**Front-end code edit data**

# # # # #

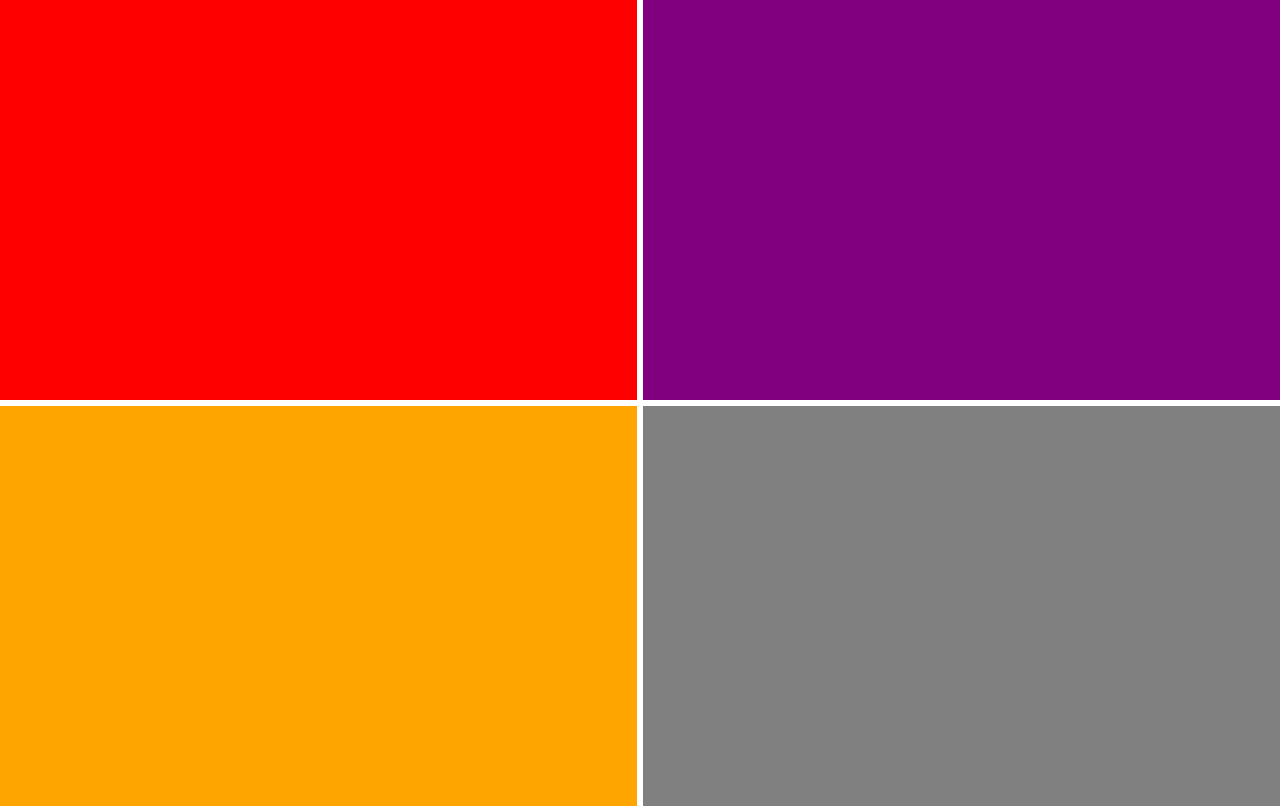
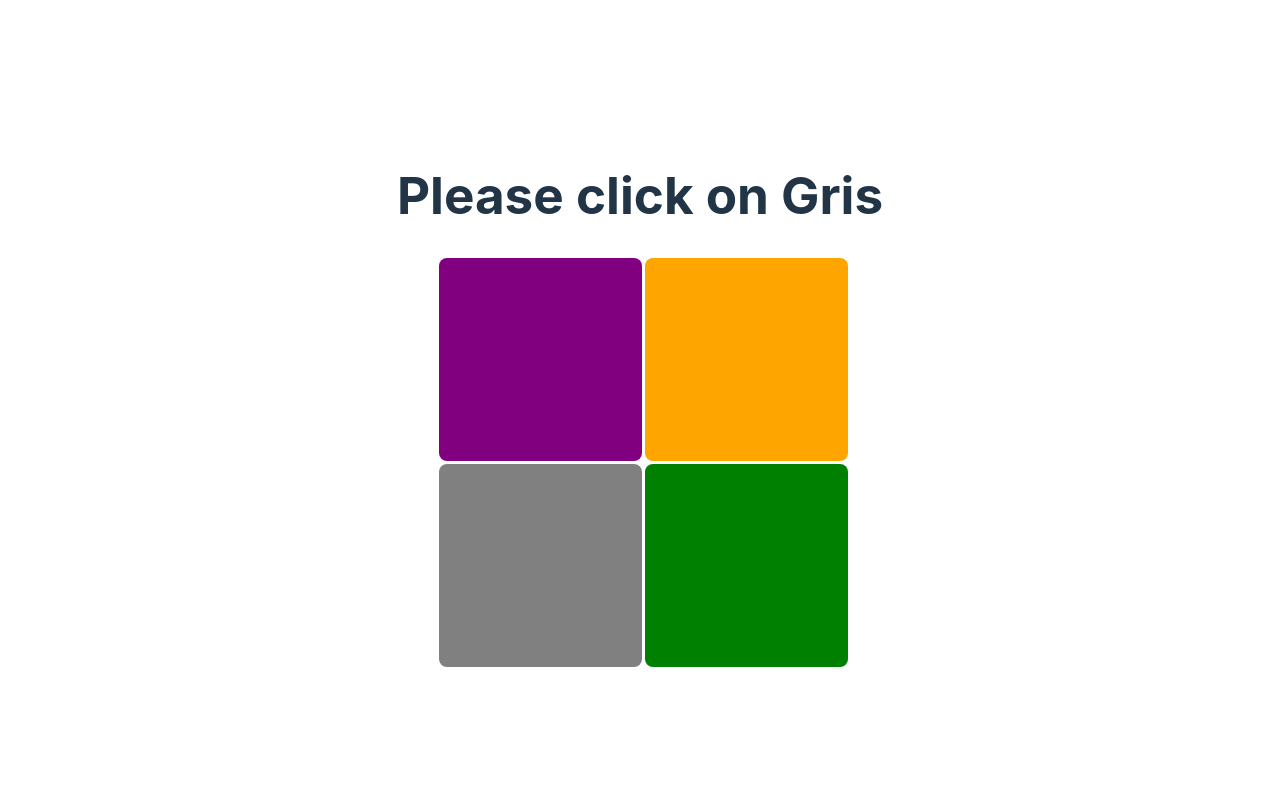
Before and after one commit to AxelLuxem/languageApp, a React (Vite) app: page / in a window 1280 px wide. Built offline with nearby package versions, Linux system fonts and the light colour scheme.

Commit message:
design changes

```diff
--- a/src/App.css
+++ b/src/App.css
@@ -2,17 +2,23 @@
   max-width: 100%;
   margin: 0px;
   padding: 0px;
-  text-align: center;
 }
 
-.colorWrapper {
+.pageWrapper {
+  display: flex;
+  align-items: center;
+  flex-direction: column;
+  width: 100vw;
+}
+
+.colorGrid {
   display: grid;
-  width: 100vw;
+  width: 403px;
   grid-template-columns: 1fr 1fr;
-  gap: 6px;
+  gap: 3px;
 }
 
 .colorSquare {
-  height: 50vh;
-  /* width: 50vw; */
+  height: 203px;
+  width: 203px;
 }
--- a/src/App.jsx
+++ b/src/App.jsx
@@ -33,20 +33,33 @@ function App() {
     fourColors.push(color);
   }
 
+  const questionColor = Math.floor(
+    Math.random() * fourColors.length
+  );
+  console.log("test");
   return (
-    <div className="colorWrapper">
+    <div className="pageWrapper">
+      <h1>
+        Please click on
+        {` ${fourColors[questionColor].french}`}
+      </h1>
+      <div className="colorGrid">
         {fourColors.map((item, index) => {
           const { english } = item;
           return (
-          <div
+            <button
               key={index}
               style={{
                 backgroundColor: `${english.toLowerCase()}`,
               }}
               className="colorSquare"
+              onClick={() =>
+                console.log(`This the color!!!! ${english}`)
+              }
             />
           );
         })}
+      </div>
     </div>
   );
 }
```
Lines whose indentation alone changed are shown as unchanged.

# # # # #

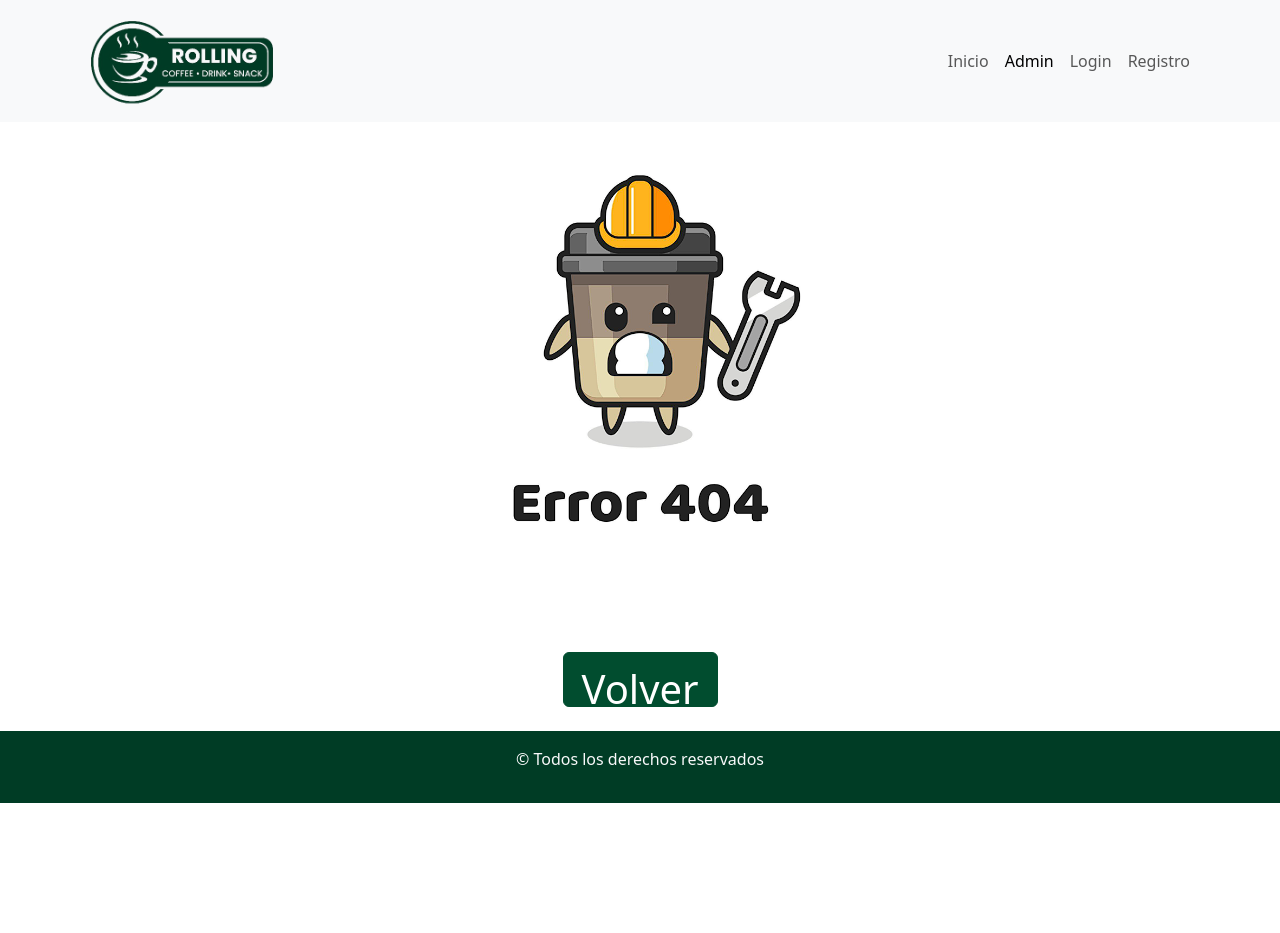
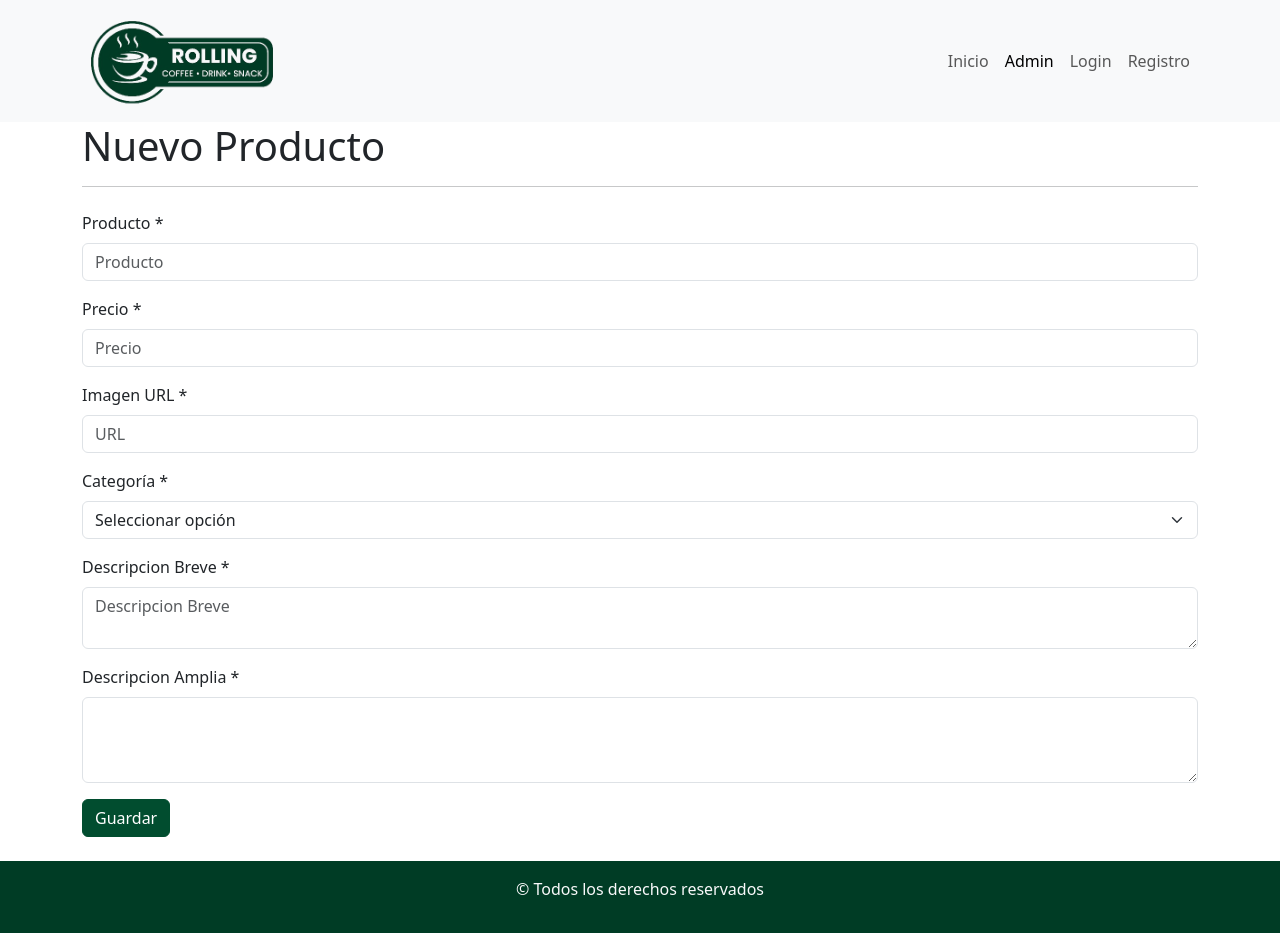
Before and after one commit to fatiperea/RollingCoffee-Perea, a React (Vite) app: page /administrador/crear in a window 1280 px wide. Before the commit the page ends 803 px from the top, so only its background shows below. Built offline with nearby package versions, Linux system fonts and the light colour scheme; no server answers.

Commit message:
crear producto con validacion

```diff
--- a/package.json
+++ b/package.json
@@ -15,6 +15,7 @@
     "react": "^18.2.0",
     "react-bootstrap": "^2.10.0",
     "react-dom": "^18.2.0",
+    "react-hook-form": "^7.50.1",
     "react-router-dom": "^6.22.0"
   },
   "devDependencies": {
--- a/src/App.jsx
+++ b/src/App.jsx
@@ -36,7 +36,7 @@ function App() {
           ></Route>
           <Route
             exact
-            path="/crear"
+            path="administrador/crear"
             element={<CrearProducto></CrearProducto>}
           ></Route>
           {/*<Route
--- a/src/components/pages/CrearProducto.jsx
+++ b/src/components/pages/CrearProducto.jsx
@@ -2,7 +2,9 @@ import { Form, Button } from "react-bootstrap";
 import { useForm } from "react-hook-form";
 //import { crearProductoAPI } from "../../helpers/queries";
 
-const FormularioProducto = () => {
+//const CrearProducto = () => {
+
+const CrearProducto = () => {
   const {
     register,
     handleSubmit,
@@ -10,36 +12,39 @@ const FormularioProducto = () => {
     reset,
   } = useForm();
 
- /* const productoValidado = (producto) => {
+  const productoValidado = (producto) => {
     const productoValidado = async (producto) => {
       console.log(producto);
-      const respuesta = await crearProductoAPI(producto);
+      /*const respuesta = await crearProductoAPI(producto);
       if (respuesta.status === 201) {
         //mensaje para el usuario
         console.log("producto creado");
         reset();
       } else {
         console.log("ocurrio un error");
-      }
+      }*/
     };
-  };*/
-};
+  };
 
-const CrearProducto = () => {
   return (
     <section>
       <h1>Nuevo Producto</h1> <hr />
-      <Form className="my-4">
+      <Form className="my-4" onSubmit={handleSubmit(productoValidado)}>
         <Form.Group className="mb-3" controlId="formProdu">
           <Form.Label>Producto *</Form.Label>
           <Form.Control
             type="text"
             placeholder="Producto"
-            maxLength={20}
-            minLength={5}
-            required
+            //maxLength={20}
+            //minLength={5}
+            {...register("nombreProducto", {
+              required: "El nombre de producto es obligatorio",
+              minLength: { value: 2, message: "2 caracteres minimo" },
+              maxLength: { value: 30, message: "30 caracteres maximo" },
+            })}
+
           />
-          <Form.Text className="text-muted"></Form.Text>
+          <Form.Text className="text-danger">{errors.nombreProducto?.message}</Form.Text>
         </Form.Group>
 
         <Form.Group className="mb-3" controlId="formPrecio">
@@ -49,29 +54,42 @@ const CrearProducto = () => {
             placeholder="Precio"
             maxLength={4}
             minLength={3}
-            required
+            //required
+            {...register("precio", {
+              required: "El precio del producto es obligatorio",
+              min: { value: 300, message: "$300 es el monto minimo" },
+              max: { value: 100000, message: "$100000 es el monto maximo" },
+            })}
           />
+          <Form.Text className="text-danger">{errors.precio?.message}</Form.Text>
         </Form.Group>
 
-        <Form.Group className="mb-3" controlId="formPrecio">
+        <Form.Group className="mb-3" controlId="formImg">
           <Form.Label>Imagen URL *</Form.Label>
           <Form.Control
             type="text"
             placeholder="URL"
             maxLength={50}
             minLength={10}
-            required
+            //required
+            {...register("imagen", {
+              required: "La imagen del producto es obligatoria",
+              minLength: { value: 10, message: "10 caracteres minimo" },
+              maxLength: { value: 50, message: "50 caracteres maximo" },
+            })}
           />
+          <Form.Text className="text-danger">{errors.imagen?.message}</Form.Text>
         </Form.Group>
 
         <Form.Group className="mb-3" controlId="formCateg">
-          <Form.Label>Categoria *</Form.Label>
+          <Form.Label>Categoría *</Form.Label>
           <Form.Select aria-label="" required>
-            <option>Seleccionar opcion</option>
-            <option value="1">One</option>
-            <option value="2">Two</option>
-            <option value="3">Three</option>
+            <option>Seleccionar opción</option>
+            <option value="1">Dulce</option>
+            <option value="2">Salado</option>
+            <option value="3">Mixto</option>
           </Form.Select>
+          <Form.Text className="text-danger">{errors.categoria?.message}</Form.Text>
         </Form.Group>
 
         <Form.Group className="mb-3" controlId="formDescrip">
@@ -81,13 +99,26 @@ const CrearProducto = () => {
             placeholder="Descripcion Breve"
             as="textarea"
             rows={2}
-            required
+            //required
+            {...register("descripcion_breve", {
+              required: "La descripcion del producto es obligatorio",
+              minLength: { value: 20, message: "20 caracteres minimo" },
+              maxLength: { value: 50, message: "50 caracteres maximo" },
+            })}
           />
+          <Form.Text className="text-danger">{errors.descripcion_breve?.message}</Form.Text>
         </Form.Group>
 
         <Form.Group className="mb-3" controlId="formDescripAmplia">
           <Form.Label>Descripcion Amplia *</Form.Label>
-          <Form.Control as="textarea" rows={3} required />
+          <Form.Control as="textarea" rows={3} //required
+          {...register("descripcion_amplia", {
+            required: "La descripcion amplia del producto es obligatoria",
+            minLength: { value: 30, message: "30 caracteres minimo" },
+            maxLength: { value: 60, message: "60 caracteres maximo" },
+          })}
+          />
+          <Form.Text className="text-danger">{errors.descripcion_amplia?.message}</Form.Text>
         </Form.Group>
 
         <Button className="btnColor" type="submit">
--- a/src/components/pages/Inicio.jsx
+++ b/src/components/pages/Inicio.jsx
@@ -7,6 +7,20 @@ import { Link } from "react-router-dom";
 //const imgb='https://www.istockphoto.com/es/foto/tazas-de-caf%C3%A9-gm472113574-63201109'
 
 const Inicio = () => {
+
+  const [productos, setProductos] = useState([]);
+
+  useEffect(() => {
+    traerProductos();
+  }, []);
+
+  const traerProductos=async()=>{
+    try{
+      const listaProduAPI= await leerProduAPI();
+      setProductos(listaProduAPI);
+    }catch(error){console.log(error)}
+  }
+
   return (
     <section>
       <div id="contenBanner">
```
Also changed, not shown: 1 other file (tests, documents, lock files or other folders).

# # # # #

Among the entries, copy every line containing the word "maximo".

**Your response**
+              maxLength: { value: 30, message: "30 caracteres maximo" },
+              max: { value: 100000, message: "$100000 es el monto maximo" },
+              maxLength: { value: 50, message: "50 caracteres maximo" },
+              maxLength: { value: 50, message: "50 caracteres maximo" },
+            maxLength: { value: 60, message: "60 caracteres maximo" },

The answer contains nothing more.